## WHAT THE TASK REQUIRES:
Pictures must be dropped from the copy of the entries below; all else is returned exactly.
# # # # # # #
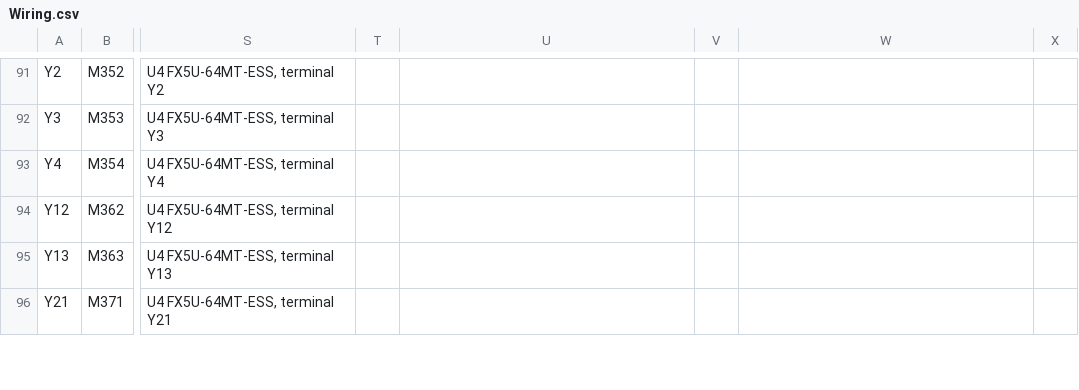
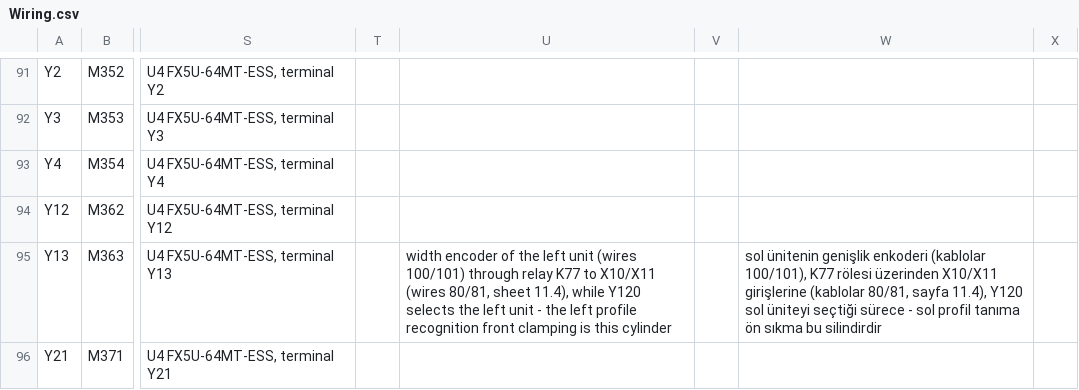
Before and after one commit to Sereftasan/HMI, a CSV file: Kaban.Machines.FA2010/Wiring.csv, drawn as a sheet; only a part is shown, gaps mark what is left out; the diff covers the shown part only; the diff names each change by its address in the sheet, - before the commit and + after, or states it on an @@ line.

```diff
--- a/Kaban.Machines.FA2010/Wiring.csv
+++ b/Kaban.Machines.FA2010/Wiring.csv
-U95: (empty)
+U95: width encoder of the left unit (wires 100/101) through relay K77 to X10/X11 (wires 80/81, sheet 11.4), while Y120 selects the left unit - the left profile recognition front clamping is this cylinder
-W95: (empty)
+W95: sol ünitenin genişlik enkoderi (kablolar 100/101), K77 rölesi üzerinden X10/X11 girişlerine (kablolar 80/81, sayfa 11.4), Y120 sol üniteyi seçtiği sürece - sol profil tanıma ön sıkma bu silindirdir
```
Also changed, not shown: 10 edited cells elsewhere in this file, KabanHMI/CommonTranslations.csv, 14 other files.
# # # # # # #
## TASK RESPONSE:
Before and after one commit to Sereftasan/HMI, a CSV file: Kaban.Machines.FA2010/Wiring.csv, drawn as a sheet; only a part is shown, gaps mark what is left out; the diff covers the shown part only; the diff names each change by its address in the sheet, - before the commit and + after, or states it on an @@ line.

```diff
--- a/Kaban.Machines.FA2010/Wiring.csv
+++ b/Kaban.Machines.FA2010/Wiring.csv
-U95: (empty)
+U95: width encoder of the left unit (wires 100/101) through relay K77 to X10/X11 (wires 80/81, sheet 11.4), while Y120 selects the left unit - the left profile recognition front clamping is this cylinder
-W95: (empty)
+W95: sol ünitenin genişlik enkoderi (kablolar 100/101), K77 rölesi üzerinden X10/X11 girişlerine (kablolar 80/81, sayfa 11.4), Y120 sol üniteyi seçtiği sürece - sol profil tanıma ön sıkma bu silindirdir
```
Also changed, not shown: 10 edited cells elsewhere in this file, KabanHMI/CommonTranslations.csv, 14 other files.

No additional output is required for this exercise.